I admit it.
I was one of "those" women. The type who always has a bunch of male friends and doesn't see anything wrong with that. The type who says that she has problems "getting along with" or understanding other women. Let me tell you something about women like me.
It's not you. It's us.
Sorry, sisters who hang out with the guys and always say it's because there is no drama. I'm blowing up your spot.
The reality is, (at least for me) the harsh terrain of high school social hierarchy left a really foul taste in my mouth and I never wanted to deal with it again.
Little did I realize that I dug my own hole for the longest time. That "I don't give a fuck" image that I was presenting to the world was a problem. It made me standoffish. (Ever heard that line: "when I first met you I thought you were a huge bitch". Yeah.
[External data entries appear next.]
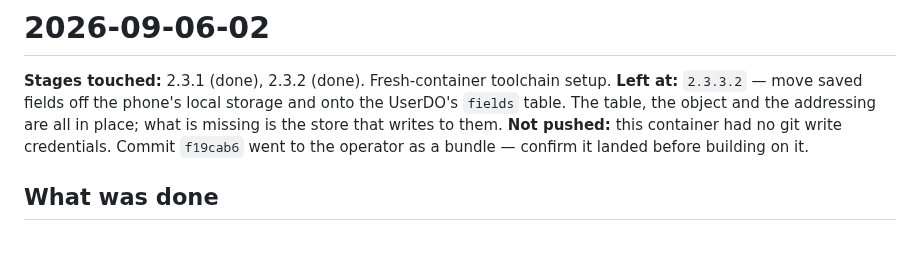
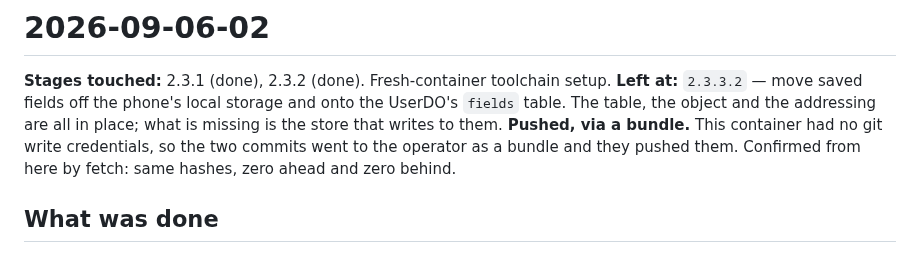
Before and after one commit to JEdward7777/Satellite-Chess, a Markdown page: harness/sessions/2026-09-06-02.md, the part around the change. GitHub-like rendering.

```diff
--- a/harness/sessions/2026-09-06-02.md
+++ b/harness/sessions/2026-09-06-02.md
@@ -4,8 +4,9 @@
 **Left at:** `2.3.3.2` — move saved fields off the phone's local storage and onto
 the UserDO's `fields` table. The table, the object and the addressing are all in
 place; what is missing is the store that writes to them.
-**Not pushed:** this container had no git write credentials. Commit `f19cab6`
-went to the operator as a bundle — confirm it landed before building on it.
+**Pushed, via a bundle.** This container had no git write credentials, so the two
+commits went to the operator as a bundle and they pushed them. Confirmed from
+here by fetch: same hashes, zero ahead and zero behind.
 
 ## What was done
 
```
Also changed, not shown: harness/STATE.md (+11 -4 lines).
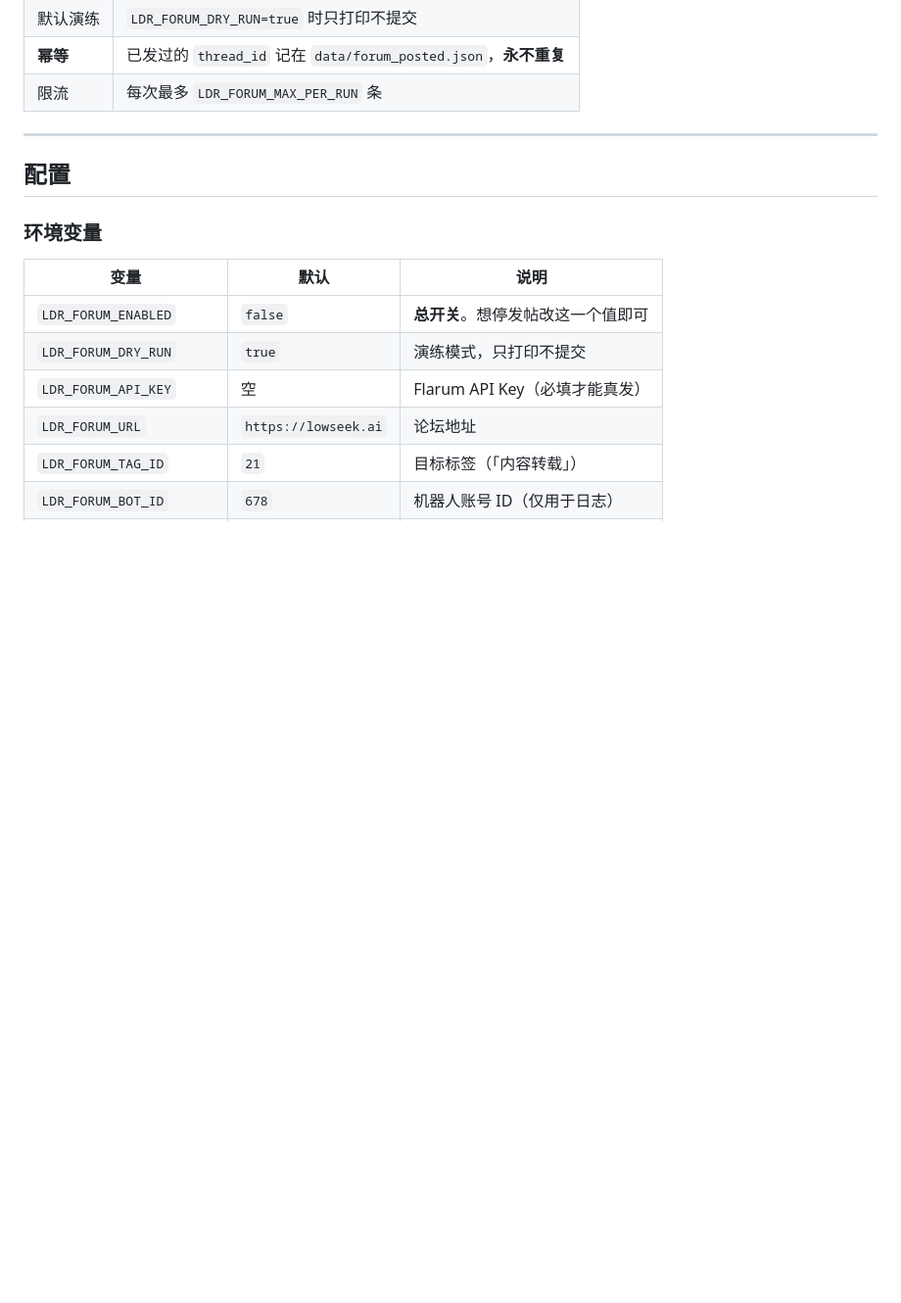
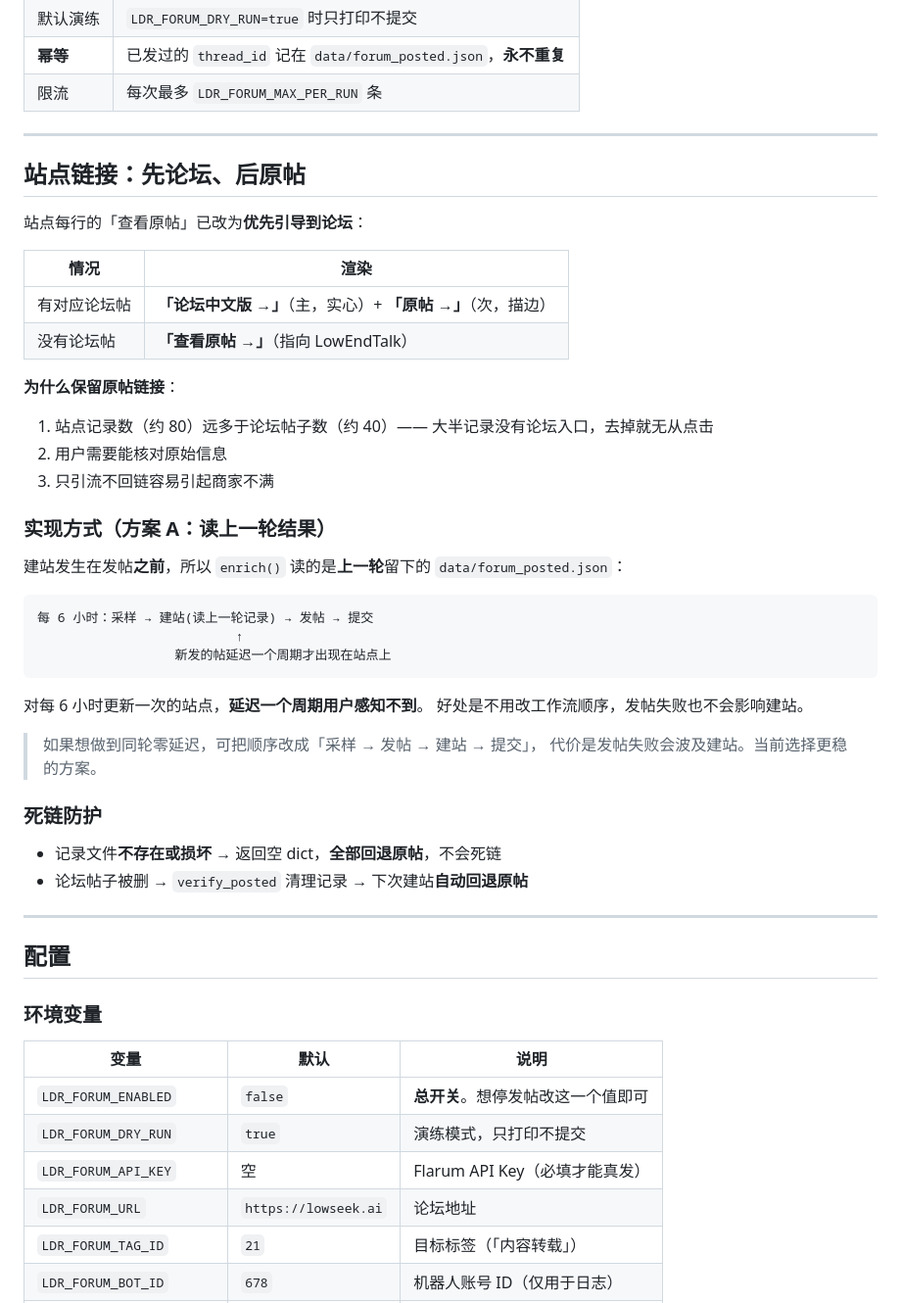
Before and after one commit to jx0923/41vps-radar, a Markdown page: deploy/FORUM.md, the part around the change. Shown at 98% size. GitHub-like rendering; blank space fills up the shorter version.

````diff
--- a/deploy/FORUM.md
+++ b/deploy/FORUM.md
@@ -22,6 +22,45 @@
 | 默认演练 | `LDR_FORUM_DRY_RUN=true` 时只打印不提交 |
 | **幂等** | 已发过的 `thread_id` 记在 `data/forum_posted.json`，**永不重复** |
 | 限流 | 每次最多 `LDR_FORUM_MAX_PER_RUN` 条 |
+
+---
+
+## 站点链接：先论坛、后原帖
+
+站点每行的「查看原帖」已改为**优先引导到论坛**：
+
+| 情况 | 渲染 |
+|---|---|
+| 有对应论坛帖 | **「论坛中文版 →」**（主，实心）+ **「原帖 →」**（次，描边） |
+| 没有论坛帖 | **「查看原帖 →」**（指向 LowEndTalk） |
+
+**为什么保留原帖链接**：
+
+1. 站点记录数（约 80）远多于论坛帖子数（约 40）—— 大半记录没有论坛入口，去掉就无从点击
+2. 用户需要能核对原始信息
+3. 只引流不回链容易引起商家不满
+
+### 实现方式（方案 A：读上一轮结果）
+
+建站发生在发帖**之前**，所以 `enrich()` 读的是**上一轮**留下的
+`data/forum_posted.json`：
+
+```
+每 6 小时：采样 → 建站(读上一轮记录) → 发帖 → 提交
+                          ↑
+                  新发的帖延迟一个周期才出现在站点上
+```
+
+对每 6 小时更新一次的站点，**延迟一个周期用户感知不到**。
+好处是不用改工作流顺序，发帖失败也不会影响建站。
+
+> 如果想做到同轮零延迟，可把顺序改成「采样 → 发帖 → 建站 → 提交」，
+> 代价是发帖失败会波及建站。当前选择更稳的方案。
+
+### 死链防护
+
+- 记录文件**不存在或损坏** → 返回空 dict，**全部回退原帖**，不会死链
+- 论坛帖子被删 → `verify_posted` 清理记录 → 下次建站**自动回退原帖**
 
 ---
 
````
Also changed, not shown: README.md (+23 -1 lines).
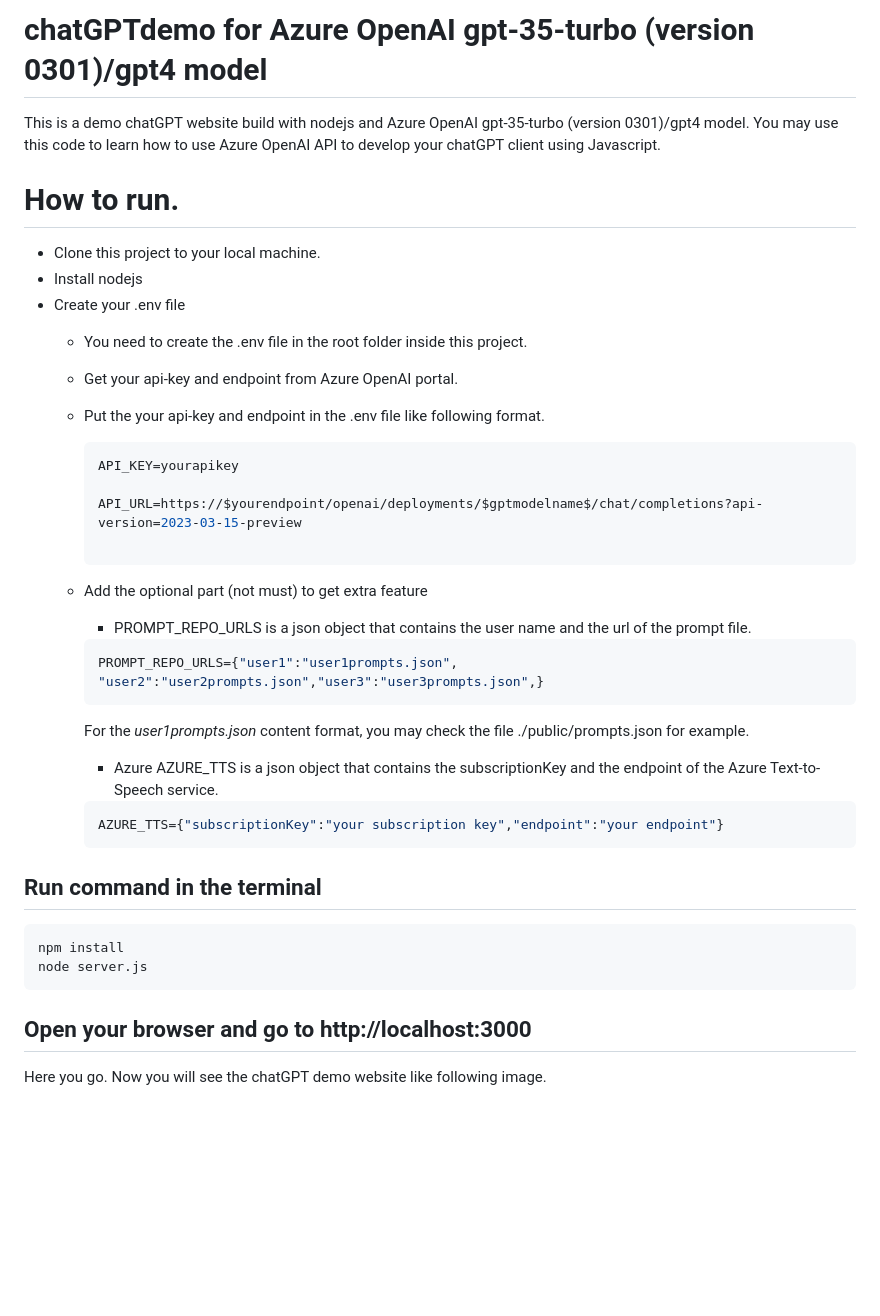
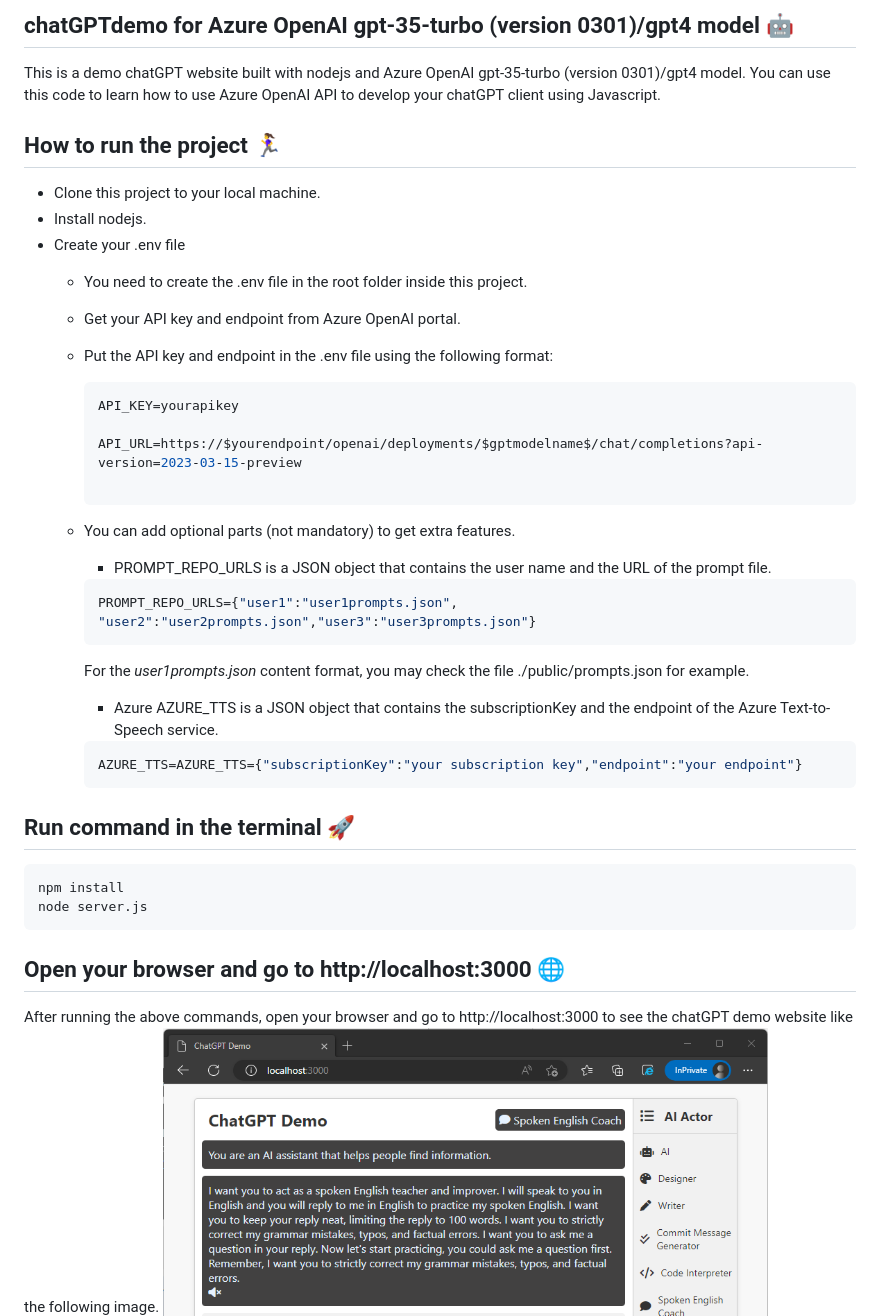
Before and after one commit to hddevteam/Azure-chatGPT-demo, a Markdown page: README.md, the part around the change printed below. GitHub-like rendering; blank space fills up the shorter version.

````diff
--- a/README.md
+++ b/README.md
@@ -1,14 +1,14 @@
-# chatGPTdemo for Azure OpenAI gpt-35-turbo (version 0301)/gpt4 model
-This is a demo chatGPT website build with nodejs and Azure OpenAI gpt-35-turbo (version 0301)/gpt4 model.
-You may use this code to learn how to use Azure OpenAI API to develop your chatGPT client using Javascript.
+## chatGPTdemo for Azure OpenAI gpt-35-turbo (version 0301)/gpt4 model 🤖
 
-# How to run.
+This is a demo chatGPT website built with nodejs and Azure OpenAI gpt-35-turbo (version 0301)/gpt4 model. You can use this code to learn how to use Azure OpenAI API to develop your chatGPT client using Javascript.
+
+## How to run the project 🏃‍♀️
 - Clone this project to your local machine.
-- Install nodejs
+- Install nodejs.
 - Create your .env file
     - You need to create the .env file in the root folder inside this project.
-    - Get your api-key and endpoint from Azure OpenAI portal.
-    - Put the your api-key and endpoint in the .env file like following format.
+    - Get your API key and endpoint from Azure OpenAI portal.
+    - Put the API key and endpoint in the .env file using the following format:
 
         ```console
         API_KEY=yourapikey
@@ -17,26 +17,26 @@ You may use this code to learn how to use Azure OpenAI API to develop your chatG
 
         ```
 
-    - Add the optional part (not must) to get extra feature
-        - PROMPT_REPO_URLS is a json object that contains the user name and the url of the prompt file.
+    - You can add optional parts (not mandatory) to get extra features.
+        - PROMPT_REPO_URLS is a JSON object that contains the user name and the URL of the prompt file.
         ```console
-        PROMPT_REPO_URLS={"user1":"user1prompts.json", "user2":"user2prompts.json","user3":"user3prompts.json",}
+        PROMPT_REPO_URLS={"user1":"user1prompts.json", "user2":"user2prompts.json","user3":"user3prompts.json"}
         ```
         For the *user1prompts.json* content format, you may check the file ./public/prompts.json for example.
 
-        - Azure AZURE_TTS is a json object that contains the subscriptionKey and the endpoint of the Azure Text-to-Speech service.
+        - Azure AZURE_TTS is a JSON object that contains the subscriptionKey and the endpoint of the Azure Text-to-Speech service.
 
         ```console
-        AZURE_TTS={"subscriptionKey":"your subscription key","endpoint":"your endpoint"}
+        AZURE_TTS=AZURE_TTS={"subscriptionKey":"your subscription key","endpoint":"your endpoint"}
         ```
 
 
 
-## Run command in the terminal
+## Run command in the terminal 🚀
     npm install
     node server.js
 
-## Open your browser and go to http://localhost:3000
+## Open your browser and go to http://localhost:3000 🌐
 
-Here you go. Now you will see the chatGPT demo website like following image.
+After running the above commands, open your browser and go to http://localhost:3000 to see the chatGPT demo website like the following image.
 ![chatGPTdemo](./demo.png)
````
Also changed, not shown: other parts of README.md (+2 -0 lines), demo-mobile.jpg (added).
Can't always blame it on the RBF.)
People thought I was a bitch because I WAS one. Or I didn't bother correcting them at all.
I had friends. Sure they were dudes and would never really get what being a girl/woman was all about, but hey, I had friends.
What I didn't understand then, that I truly understand now, is that I was at fault for perpetuating stereotypes against my own sex. "Bitches be crazy" or some nonsense that guys would say, I would agree with, because I thought I was just being one of the guys.
News flash younger me: you aren't one of the guys, and there's nothing wrong with that.
Sure. I have trained in Muay Thai for the last 8 years or so (off and on). I like video games. I like cars. I like a lot of "guy" things. I'm not really into makeup. I shop when I need stuff, not for fun. I paint my nails occasionally but it's not that big of a deal. I'm not huge into stereotypical "girl" things.
That isn't a valid excuse to say that I can't relate to other women. It's a cop out. It's laziness.
I used to make the same excuse. I didn't value my fellow women for who they were. I reduced them to their femininity. I turned them into flat characters instead of the brilliant, strong, multifaceted, complex human beings that they are. I was not a voice for women, or men who fall outside the typical male stereotype. I was a straight up asshole.
I'm not saying that you can't have guy friends. I still have many of the same guy friends that I had back then. We hang out. We also talk about their relationships, their careers, and their lives.
For a long time, I was giving my male friends better treatment than those women who I could have been friends with. I was treating my male friends like complex human beings, but was not extending that same courtesy to the women around me.
That's not okay.
I'm 26 now. I've learned much and have much to learn. I have female friends. I ask them about their lives, their jobs, their boyfriends/husbands/girlfriends/wives, their living situations, their troubles. The women around me have morphed from flat, 2-D characters, to complex emotional and wonderful human beings.
I'm sure that in my young and stupid days, I ruined some good chances of having a few good female friends. (All the regrets.)
But I think that without that time, and without the learning curve, I wouldn't appreciate my female friends like I do now.
Being one of the guys doesn't mean that you can't have female friends. It also doesn't mean that you can't be feminine.
Being a woman doesn't mean that you can't be tough. It doesn't mean that you can't be strong. It doesn't mean that you can't do the "manly" things, like drink beer and watch football.
Being a human means liking what you like, doing what you do, and finding people along the way that appreciate you for who you are.